*** Opening of Data supplied ***

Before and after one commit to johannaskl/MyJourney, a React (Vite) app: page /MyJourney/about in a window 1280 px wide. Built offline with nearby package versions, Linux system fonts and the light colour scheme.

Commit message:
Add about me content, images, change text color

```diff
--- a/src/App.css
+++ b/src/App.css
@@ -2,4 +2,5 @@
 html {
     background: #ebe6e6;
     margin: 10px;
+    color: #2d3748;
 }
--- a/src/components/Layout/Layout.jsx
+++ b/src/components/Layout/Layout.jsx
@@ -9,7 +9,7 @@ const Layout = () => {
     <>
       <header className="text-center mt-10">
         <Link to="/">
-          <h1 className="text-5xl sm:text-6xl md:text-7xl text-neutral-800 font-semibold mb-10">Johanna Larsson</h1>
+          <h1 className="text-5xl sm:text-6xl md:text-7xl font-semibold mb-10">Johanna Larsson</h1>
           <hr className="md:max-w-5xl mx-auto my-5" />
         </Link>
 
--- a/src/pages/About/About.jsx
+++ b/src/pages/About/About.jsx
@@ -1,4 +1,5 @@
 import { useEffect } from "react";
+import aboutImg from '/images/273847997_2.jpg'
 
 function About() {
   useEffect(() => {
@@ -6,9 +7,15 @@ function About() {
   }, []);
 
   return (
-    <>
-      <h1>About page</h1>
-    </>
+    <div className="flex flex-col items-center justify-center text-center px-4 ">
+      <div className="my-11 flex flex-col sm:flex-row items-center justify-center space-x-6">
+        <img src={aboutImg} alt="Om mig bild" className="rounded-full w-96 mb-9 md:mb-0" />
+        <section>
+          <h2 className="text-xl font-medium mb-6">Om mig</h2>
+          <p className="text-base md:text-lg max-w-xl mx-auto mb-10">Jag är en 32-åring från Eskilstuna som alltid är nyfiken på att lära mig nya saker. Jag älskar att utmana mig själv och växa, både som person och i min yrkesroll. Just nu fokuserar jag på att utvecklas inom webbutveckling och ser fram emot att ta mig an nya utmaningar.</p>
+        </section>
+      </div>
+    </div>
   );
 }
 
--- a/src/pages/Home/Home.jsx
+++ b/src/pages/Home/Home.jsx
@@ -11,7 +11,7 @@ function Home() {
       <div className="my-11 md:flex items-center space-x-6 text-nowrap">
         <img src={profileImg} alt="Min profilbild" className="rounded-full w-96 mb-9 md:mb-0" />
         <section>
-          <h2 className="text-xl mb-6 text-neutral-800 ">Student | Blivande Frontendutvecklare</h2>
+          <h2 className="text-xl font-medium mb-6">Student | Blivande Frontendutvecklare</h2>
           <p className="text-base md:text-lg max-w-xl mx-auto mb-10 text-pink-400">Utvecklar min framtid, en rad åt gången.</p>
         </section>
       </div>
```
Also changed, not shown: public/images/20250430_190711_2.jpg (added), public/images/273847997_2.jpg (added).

*** Close of Data supplied ***

• _Task goal_: Line count for the word "Layout": please state how many lines of the records above contain it, and nothing else.

• _Exercise answer_: 3